_Task requirements_: Show every line of the data below that includes the word "List".

[Change detection data]
▶

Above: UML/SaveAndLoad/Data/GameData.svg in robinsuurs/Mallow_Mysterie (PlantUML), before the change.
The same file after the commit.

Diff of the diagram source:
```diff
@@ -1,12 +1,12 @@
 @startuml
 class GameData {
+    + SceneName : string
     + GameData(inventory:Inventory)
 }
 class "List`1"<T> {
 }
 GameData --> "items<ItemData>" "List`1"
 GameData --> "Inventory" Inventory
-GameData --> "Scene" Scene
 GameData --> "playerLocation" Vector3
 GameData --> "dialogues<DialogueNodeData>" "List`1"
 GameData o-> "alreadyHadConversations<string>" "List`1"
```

◀
▶

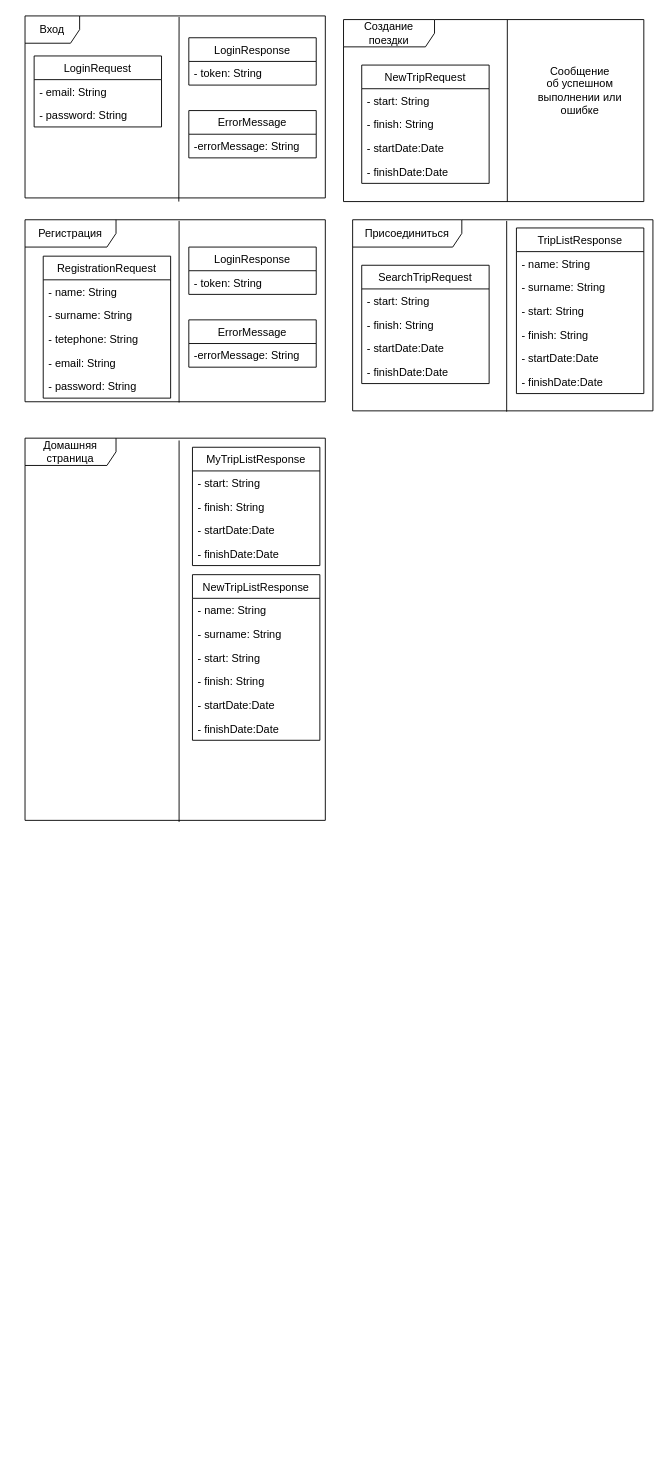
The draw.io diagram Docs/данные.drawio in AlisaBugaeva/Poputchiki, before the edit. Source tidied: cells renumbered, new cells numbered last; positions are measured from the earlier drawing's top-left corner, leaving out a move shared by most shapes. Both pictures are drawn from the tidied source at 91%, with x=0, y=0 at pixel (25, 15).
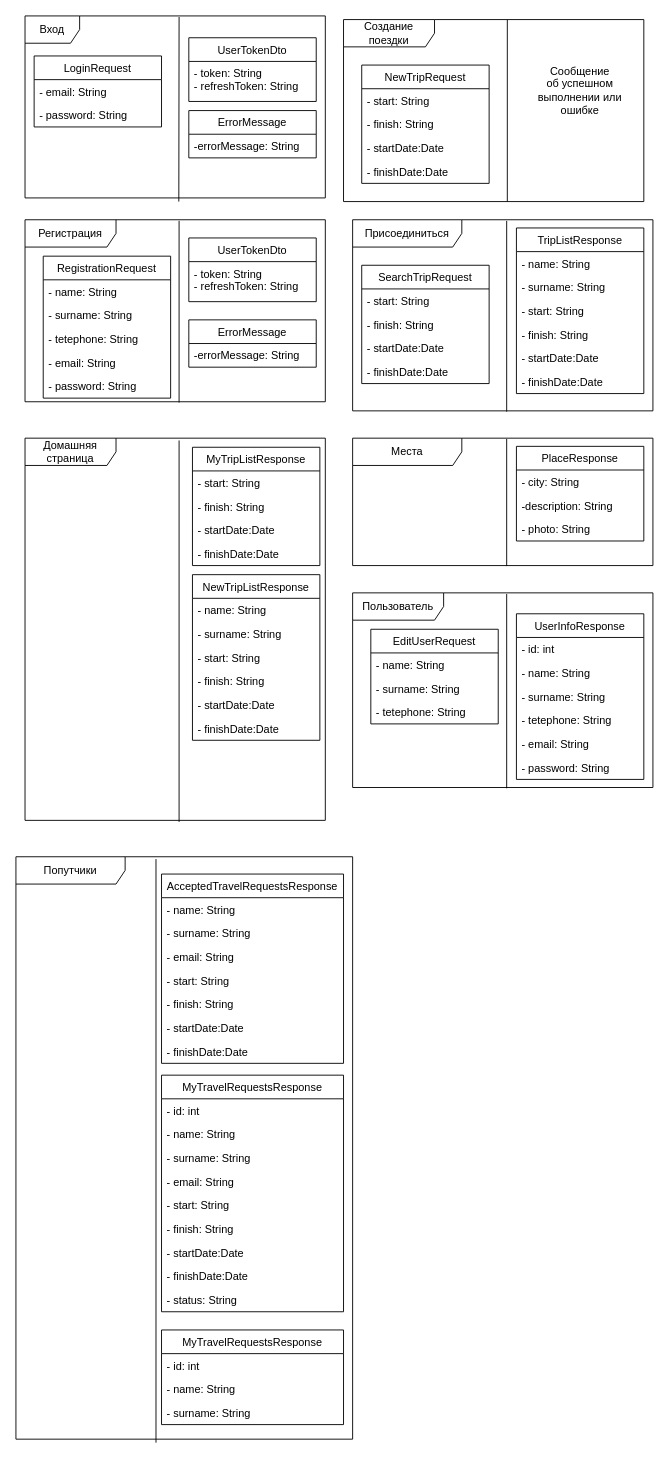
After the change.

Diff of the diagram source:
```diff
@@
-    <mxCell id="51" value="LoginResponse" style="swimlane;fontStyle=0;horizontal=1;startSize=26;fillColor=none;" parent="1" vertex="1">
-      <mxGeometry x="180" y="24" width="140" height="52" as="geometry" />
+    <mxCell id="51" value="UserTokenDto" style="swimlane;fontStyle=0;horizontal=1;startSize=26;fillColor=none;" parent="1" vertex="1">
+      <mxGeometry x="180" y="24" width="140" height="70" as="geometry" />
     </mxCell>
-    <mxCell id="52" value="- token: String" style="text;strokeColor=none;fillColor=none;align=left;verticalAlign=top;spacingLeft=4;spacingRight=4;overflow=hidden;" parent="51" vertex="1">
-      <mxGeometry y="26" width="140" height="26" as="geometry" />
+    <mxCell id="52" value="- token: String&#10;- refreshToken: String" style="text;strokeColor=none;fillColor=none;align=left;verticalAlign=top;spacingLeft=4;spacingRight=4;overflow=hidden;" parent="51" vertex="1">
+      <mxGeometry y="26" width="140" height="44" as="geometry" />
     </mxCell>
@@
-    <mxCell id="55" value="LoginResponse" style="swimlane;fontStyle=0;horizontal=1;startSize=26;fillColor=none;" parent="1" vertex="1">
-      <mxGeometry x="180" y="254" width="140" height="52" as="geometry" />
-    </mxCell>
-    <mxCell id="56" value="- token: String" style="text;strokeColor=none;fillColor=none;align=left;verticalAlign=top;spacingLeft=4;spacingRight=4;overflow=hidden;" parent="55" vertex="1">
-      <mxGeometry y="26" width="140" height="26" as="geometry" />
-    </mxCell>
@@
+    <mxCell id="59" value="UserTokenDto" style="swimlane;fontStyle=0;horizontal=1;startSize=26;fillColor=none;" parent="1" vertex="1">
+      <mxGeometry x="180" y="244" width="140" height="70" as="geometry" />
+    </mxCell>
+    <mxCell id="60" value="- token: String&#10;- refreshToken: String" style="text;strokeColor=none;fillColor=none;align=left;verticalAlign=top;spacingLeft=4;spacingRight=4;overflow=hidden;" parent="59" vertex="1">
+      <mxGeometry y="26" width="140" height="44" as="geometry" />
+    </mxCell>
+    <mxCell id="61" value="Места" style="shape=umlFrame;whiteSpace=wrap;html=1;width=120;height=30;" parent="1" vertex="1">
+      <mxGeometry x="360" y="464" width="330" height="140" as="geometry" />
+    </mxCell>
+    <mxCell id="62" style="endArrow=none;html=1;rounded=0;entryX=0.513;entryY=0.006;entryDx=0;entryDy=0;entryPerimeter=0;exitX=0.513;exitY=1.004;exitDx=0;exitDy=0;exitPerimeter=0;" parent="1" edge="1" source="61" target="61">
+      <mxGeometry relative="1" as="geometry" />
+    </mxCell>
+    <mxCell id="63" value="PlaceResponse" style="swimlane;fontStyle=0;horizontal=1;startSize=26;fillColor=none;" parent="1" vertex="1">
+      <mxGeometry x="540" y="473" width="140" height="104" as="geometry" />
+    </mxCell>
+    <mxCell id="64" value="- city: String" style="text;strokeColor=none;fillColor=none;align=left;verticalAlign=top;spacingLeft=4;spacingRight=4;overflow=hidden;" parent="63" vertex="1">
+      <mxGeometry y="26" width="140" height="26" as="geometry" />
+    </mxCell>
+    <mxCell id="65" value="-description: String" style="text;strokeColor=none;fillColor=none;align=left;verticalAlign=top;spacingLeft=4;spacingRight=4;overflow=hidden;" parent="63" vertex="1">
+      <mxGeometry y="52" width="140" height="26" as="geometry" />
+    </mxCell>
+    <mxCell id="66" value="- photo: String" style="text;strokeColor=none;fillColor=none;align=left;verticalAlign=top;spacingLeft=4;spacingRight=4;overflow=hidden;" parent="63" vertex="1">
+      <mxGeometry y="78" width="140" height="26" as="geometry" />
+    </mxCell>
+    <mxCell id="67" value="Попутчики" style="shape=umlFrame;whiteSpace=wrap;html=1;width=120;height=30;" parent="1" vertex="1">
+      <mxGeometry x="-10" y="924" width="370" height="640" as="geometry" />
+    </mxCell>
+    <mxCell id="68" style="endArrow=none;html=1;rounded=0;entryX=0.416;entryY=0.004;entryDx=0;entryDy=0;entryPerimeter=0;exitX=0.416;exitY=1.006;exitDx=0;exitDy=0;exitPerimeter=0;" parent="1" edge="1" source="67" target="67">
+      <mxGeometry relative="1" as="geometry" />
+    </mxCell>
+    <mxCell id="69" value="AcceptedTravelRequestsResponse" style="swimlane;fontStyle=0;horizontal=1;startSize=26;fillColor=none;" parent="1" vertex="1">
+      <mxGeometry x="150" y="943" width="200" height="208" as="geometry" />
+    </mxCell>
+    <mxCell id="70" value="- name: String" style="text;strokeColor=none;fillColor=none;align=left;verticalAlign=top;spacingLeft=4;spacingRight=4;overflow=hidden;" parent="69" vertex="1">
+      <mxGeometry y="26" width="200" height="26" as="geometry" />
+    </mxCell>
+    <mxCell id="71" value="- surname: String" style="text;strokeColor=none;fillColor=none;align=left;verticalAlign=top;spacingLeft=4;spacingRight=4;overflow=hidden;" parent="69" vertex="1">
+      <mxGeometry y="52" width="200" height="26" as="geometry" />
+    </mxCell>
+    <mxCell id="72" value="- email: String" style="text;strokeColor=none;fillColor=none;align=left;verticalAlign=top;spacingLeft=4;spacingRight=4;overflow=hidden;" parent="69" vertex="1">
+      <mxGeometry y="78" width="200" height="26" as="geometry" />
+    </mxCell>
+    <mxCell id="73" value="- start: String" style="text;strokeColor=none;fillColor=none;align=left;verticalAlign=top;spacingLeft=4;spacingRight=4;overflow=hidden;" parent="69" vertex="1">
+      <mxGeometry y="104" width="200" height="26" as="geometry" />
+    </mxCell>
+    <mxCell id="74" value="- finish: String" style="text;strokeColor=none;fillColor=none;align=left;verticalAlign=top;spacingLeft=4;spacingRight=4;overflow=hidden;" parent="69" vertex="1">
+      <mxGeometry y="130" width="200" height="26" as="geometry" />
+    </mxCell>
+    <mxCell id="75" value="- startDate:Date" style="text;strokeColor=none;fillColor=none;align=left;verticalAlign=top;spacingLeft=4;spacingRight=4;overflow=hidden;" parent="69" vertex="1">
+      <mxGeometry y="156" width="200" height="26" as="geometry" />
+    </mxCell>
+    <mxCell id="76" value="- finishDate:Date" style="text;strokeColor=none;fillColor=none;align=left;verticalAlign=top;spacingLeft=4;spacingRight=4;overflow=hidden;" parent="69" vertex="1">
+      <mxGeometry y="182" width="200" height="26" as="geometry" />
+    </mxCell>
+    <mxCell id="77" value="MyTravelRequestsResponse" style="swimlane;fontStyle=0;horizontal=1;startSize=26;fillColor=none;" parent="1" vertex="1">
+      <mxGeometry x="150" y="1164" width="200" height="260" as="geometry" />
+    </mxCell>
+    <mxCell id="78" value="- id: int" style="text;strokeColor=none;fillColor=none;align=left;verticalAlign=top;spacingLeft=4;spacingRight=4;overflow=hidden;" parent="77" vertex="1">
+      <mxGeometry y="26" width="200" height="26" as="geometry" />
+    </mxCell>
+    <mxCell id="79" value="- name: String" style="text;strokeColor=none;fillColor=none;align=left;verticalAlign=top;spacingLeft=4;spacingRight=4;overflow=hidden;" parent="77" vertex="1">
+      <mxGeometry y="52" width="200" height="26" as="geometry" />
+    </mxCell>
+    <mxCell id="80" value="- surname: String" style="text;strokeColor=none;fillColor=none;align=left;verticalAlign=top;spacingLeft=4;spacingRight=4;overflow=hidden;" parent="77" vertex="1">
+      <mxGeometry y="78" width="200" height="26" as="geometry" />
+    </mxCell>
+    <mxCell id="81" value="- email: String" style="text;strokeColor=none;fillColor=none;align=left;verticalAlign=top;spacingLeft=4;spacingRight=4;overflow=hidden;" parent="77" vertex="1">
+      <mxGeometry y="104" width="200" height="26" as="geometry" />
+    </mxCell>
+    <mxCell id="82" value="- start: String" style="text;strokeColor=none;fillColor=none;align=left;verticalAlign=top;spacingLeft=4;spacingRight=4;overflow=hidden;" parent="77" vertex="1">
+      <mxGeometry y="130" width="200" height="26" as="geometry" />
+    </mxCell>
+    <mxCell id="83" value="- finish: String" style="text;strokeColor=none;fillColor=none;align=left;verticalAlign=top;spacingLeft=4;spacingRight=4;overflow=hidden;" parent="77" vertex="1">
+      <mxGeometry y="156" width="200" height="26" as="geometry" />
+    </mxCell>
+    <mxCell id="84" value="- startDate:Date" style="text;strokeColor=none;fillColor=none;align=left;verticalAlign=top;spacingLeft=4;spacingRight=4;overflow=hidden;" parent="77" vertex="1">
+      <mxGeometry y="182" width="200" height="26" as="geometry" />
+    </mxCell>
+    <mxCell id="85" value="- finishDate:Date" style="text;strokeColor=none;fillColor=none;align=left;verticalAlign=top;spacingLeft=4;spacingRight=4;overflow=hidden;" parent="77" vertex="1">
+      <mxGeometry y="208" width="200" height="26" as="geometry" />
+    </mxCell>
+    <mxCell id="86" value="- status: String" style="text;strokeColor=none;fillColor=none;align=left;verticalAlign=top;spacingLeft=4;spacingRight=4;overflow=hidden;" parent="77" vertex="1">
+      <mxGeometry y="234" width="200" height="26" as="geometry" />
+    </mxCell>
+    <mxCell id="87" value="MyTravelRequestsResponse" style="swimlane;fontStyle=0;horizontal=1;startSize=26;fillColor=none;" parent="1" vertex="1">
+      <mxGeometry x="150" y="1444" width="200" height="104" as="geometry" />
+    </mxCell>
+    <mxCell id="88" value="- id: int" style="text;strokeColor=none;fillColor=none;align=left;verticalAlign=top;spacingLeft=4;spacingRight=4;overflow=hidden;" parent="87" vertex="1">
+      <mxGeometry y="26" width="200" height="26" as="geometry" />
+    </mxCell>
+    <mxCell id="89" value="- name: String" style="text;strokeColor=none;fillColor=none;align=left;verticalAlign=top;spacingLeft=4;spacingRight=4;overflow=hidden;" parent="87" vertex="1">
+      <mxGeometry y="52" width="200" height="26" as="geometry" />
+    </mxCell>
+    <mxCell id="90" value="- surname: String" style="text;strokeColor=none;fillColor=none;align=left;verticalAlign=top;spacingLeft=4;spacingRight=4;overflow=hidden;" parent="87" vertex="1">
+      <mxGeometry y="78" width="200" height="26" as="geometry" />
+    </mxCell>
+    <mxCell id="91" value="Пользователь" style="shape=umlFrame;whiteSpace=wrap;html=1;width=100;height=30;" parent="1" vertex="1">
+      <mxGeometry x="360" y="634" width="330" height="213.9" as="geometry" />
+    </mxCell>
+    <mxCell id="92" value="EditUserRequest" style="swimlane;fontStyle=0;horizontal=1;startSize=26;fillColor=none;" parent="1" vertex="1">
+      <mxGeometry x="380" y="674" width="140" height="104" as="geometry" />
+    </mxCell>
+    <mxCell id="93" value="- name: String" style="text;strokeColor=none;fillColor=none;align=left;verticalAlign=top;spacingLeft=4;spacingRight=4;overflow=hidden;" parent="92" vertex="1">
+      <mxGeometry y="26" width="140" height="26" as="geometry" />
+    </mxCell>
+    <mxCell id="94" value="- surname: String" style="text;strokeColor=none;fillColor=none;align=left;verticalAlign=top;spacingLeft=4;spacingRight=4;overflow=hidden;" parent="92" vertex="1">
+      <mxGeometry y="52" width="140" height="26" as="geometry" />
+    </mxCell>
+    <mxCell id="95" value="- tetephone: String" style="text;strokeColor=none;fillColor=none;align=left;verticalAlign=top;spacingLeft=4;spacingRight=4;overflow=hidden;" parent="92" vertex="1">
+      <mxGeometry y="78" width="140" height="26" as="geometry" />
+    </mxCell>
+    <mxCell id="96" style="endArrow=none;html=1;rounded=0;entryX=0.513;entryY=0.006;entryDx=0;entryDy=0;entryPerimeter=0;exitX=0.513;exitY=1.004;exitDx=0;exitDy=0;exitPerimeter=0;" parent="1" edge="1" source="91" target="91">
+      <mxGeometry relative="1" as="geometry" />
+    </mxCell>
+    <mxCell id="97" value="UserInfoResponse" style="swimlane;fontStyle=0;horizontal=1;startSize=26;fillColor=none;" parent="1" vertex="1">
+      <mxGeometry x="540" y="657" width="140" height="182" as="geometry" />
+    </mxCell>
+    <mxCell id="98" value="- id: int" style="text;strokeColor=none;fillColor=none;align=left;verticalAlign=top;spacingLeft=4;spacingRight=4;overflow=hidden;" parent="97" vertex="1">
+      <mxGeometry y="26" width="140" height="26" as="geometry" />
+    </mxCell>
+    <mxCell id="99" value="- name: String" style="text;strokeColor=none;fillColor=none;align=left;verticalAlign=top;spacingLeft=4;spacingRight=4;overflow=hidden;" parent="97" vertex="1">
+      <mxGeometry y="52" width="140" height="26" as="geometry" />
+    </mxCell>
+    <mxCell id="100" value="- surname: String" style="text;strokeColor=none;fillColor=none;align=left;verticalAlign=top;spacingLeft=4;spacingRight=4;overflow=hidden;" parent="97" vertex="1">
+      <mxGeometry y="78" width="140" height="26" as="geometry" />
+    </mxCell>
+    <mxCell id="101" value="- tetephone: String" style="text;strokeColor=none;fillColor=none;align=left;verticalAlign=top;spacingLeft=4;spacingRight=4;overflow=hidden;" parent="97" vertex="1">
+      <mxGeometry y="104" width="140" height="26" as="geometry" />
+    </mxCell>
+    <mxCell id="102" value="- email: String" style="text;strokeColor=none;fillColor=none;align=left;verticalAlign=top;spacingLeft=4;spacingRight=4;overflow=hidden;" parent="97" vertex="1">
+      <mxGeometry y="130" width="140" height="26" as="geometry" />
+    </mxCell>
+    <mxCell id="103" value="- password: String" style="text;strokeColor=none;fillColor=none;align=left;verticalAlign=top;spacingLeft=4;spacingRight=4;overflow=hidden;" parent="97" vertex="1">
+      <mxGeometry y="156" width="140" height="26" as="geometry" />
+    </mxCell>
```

◀

_Solution for this problem_:
 class "List`1"<T> {
 GameData --> "items<ItemData>" "List`1"
 GameData --> "dialogues<DialogueNodeData>" "List`1"
 GameData o-> "alreadyHadConversations<string>" "List`1"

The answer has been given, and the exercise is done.